======== Supplied data ========

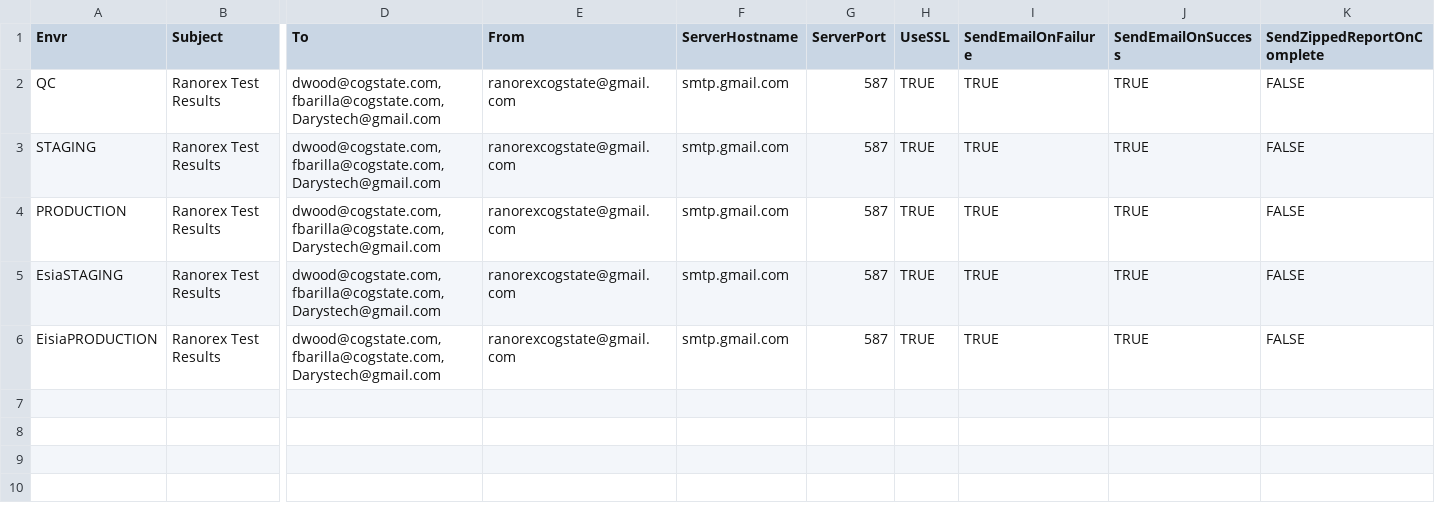
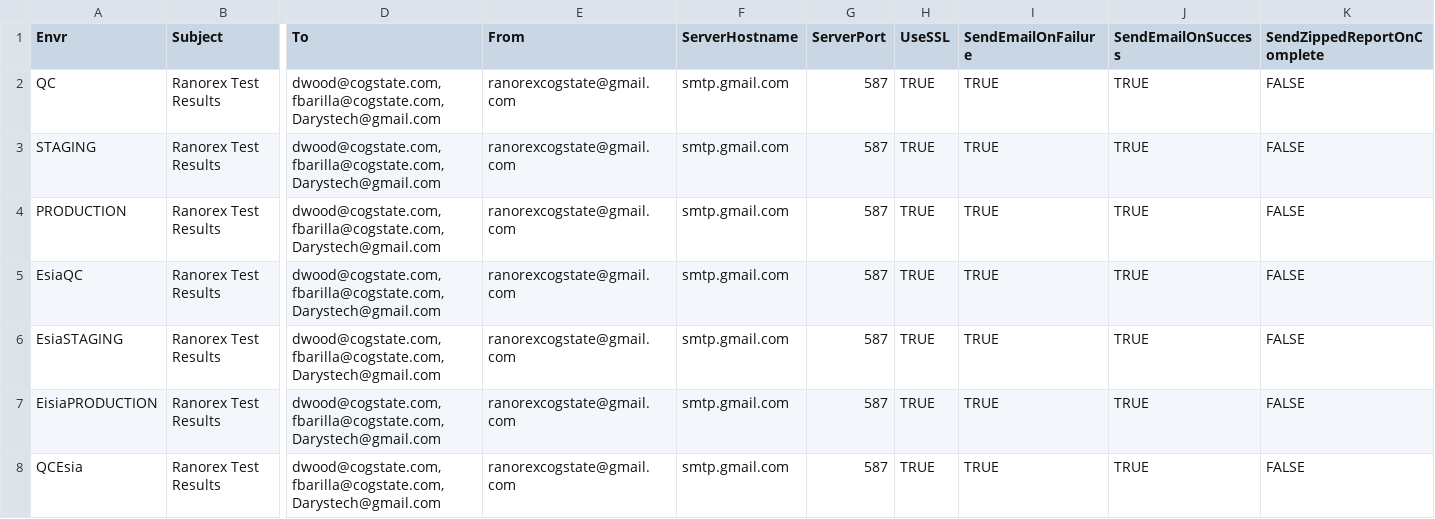
Before and after one commit to zchekir/dll, a CSV file: eSourcePlatform/Eisia/TenantConnector.csv, drawn as a sheet; only a part is shown, gaps mark what is left out; rows hold the shown columns only; the diff names each change by its address in the sheet, - before the commit and + after, or states it on an @@ line.

```diff
--- a/eSourcePlatform/Eisia/TenantConnector.csv
+++ b/eSourcePlatform/Eisia/TenantConnector.csv
+row 5: EsiaQC | Ranorex Test Results | dwood@cogstate.com, fbarilla@cogstate.com,Darystech@gmail.com | ranorexcogstate@gmail.com | smtp.gmail.com | 587 | TRUE | TRUE | TRUE | FALSE
+row 8: QCEsia | Ranorex Test Results | dwood@cogstate.com, fbarilla@cogstate.com,Darystech@gmail.com | ranorexcogstate@gmail.com | smtp.gmail.com | 587 | TRUE | TRUE | TRUE | FALSE
```
Also changed, not shown: eSourcePlatform/Eisia/EisiaAuthentication.csv, eSourcePlatform/eSourcePlatform/PR_Authentication.csv, 27 other files.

========

● **Your task**
Repeat the entries above exactly and skip the images.

● **Solution for this task**
Before and after one commit to zchekir/dll, a CSV file: eSourcePlatform/Eisia/TenantConnector.csv, drawn as a sheet; only a part is shown, gaps mark what is left out; rows hold the shown columns only; the diff names each change by its address in the sheet, - before the commit and + after, or states it on an @@ line.

```diff
--- a/eSourcePlatform/Eisia/TenantConnector.csv
+++ b/eSourcePlatform/Eisia/TenantConnector.csv
+row 5: EsiaQC | Ranorex Test Results | dwood@cogstate.com, fbarilla@cogstate.com,Darystech@gmail.com | ranorexcogstate@gmail.com | smtp.gmail.com | 587 | TRUE | TRUE | TRUE | FALSE
+row 8: QCEsia | Ranorex Test Results | dwood@cogstate.com, fbarilla@cogstate.com,Darystech@gmail.com | ranorexcogstate@gmail.com | smtp.gmail.com | 587 | TRUE | TRUE | TRUE | FALSE
```
Also changed, not shown: eSourcePlatform/Eisia/EisiaAuthentication.csv, eSourcePlatform/eSourcePlatform/PR_Authentication.csv, 27 other files.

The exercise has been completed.